Courtesy of Nancy Coughlin

As the coronavirus continues to present challenges for American citizens, non-profit organization Person-to-Person provides assistance to Connecticut residents impacted by the pandemic. 

The pandemic is more than just a health crisis. The economic collapse caused by the virus left millions of Americans unemployed and struggling to pay for rent, mortgages, utilities, childcare, medical care, food and more. In an Aug. 4 report, The Connecticut Department of Labor estimated that the Connecticut unemployment rate has averaged 9.2% over the past three months. However, the Office of Research suggests that this rate is much higher, between 16-17%. According to the report, the agency has received over 750,000 unemployment applications since March 13, 2020. 

Founded in Darien, Connecticut, non-profit organization P2P has been serving the community members of Lower Fairfield County since 1968. In the years that it has been operating, P2P has been dedicated to helping people in times of need.  The organization offers food, clothing, and financial assistance for people who need help with rent payments, security deposits, utilities, and other unexpected expenses like medical and childcare costs. 

P2P now has three locations throughout Fairfield County in Darien, Stamford, and Norwalk. In a typical year, the organization serves about 25,000 Connecticut residents through the programs it provides. This year, P2P Chief Executive Officer Nancy Coughlin expects this number to be much larger.  

“We’re providing much more assistance than we did before the pandemic, so the need for our services has increased,” she said. “That is what has really been the biggest impact on our programs.” 

In addition, all of the organization’s services have become contactless, and precautions are being taken to ensure the safety of the staff, volunteers, and clients. 

“We miss being able to have more face-to-face contact with our clients, but we’re able to serve more people than we ever have before, and we’re able to do it with safe protocols,” Coughlin said.

The financial assistance program has been especially impacted by the coronavirus. According to Coughlin, the program is serving about twice as many people as it usually does. 

“We also increased the amount of assistance that we give each household, so we’re providing about four times as much financial assistance as we normally would because of the pandemic,” she said.

Although Governor Ned Lamont’s executive order allowed a 60-day grace period for rent payments due April and May, many Connecticut residents still struggled to make ends meet. P2P helped ease this stress for the Connecticut residents who became P2P clients during the pandemic. According to a June 24 note written by Coughlin, over a third of those seeking food assistance and 40% of those in search of financial aid after COVID-19-related closures were new clients.

In April, the organization launched a new program called Door2Door, which helps safely deliver groceries to the homes of anyone impacted by the pandemic with the help of volunteer drivers. At the peak of the organization’s demand, they were providing food to about 240 families per day. The organization intends to keep Door2Door as a permanent program.

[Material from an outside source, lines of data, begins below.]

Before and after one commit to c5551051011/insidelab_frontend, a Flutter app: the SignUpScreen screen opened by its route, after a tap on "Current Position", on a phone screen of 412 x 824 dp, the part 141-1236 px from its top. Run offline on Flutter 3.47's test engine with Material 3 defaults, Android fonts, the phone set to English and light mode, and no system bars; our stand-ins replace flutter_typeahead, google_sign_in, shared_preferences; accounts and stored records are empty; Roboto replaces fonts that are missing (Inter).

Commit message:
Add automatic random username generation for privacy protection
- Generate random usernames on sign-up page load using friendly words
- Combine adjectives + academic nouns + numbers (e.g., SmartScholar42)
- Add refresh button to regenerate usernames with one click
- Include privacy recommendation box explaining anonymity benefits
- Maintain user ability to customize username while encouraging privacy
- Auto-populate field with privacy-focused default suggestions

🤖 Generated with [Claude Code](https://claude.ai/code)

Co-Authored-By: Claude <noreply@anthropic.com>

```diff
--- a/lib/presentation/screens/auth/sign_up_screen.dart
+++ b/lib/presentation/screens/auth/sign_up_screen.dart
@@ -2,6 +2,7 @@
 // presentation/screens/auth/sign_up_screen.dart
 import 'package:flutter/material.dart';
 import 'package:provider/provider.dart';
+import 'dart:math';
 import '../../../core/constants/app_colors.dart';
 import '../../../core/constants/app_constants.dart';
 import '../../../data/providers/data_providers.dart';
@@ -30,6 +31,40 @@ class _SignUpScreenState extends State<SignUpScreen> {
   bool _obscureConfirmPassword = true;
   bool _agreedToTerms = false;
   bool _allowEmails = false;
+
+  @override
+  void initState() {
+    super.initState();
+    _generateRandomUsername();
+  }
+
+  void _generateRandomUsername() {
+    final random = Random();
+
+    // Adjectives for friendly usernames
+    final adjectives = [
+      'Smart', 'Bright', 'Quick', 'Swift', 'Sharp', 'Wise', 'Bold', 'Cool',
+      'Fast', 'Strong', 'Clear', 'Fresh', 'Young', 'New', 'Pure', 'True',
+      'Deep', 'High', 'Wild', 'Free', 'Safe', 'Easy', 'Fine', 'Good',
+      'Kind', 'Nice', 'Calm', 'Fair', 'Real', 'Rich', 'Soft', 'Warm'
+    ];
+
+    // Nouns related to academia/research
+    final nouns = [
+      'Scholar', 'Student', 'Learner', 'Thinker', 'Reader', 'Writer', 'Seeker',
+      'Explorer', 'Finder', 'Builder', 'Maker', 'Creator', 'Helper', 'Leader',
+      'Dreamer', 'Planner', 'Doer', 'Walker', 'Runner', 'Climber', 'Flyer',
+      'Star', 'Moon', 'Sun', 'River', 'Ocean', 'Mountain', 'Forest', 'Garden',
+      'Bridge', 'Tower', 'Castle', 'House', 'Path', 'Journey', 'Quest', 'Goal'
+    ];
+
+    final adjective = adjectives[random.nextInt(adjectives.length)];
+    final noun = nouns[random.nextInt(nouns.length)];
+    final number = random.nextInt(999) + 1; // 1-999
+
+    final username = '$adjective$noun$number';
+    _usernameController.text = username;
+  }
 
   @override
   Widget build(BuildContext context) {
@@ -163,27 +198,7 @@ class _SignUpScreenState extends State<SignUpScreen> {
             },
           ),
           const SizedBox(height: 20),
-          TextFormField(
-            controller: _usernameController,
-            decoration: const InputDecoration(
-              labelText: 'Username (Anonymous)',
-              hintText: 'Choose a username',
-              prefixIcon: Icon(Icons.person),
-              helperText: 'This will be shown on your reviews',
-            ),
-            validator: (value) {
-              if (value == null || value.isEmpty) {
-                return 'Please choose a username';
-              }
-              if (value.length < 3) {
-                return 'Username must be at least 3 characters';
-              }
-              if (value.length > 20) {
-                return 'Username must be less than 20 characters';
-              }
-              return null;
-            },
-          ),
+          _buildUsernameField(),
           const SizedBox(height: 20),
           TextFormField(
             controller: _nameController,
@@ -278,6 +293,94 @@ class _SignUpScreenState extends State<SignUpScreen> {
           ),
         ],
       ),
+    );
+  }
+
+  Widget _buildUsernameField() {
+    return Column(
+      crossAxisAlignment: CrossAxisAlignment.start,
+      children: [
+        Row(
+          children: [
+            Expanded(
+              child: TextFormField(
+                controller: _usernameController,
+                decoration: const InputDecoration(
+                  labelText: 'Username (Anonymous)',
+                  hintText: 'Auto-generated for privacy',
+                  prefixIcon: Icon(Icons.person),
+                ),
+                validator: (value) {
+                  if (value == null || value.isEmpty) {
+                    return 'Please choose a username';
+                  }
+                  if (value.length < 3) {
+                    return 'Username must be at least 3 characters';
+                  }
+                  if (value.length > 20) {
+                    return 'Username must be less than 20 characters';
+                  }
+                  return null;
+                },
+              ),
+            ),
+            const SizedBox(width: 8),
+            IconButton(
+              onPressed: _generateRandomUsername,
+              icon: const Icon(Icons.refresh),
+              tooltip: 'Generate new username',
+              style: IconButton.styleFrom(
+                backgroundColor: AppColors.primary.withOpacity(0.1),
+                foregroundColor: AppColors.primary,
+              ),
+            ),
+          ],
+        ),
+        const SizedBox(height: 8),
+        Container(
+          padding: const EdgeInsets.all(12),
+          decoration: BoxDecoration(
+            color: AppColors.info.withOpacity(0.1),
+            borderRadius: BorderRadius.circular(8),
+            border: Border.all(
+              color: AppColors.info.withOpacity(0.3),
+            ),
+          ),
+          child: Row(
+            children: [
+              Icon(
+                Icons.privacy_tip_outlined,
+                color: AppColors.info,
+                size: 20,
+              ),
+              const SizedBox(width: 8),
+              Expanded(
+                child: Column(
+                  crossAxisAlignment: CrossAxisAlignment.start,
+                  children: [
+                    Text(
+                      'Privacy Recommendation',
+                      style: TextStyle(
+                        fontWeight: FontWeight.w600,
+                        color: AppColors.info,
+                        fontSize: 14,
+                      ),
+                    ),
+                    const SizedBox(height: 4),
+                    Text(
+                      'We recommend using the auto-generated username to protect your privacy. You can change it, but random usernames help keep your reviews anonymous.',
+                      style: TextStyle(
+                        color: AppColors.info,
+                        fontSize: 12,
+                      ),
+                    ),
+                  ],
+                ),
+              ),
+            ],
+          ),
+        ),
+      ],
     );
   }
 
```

In an interview conducted by the organization, P2P volunteer Tom Olson spoke about his efforts to help residents of Fairfield County through the new program. 

As quoted in the article, Olson said, “When the pandemic closed the school down, I looked for new opportunities to give, while remaining safe. I reached out to Meals on Wheels and Person to Person. Fortunately, they both needed contactless grocery delivery drivers.” 

In another interview conducted by the organization, P2P client and single mom Denise from Stamford, CT talks about how she has been impacted by the pandemic and what the organization program has done to improve her situation after she was furloughed by her job working in a school cafeteria. 

As quoted in the article, Denise said, “Things as a single mom are hard enough when you’re working. Now it feels almost impossible.” 

P2P’s Door2Door program has been especially helpful for Denise. “I’m so grateful for the deliveries from P2P – they’ve meant less trips to the store, which had become so difficult. They’re helping me keep my kids safe.”

At the start of the pandemic, Coughlin estimates that the organization lost about 90% of its volunteers.  

“A lot of our volunteers are retired so many of them, rightfully so, opted to stay home during the pandemic,” Coughlin said. As a volunteer-based organization, this sudden decline in volunteers meant that P2P was trying to do more work with fewer people. In addition to losing volunteers, the organization also lost a majority of food donations after the food drives it relies on were canceled.

According to Coughlin, Person-to-Person raises almost all of its budget by donations from the community. 

“We’ve been fortunate that the community has been very generous to us, but there’s a lot of work that happens by non-profits like P2P and it’s going to be very challenging for the non-profit sector to continue addressing the needs that we’re seeing right now through funding by community donations,” she said. “As more people lose their jobs, there are fewer people that can fund this work. Volunteer, donation and additional information is available at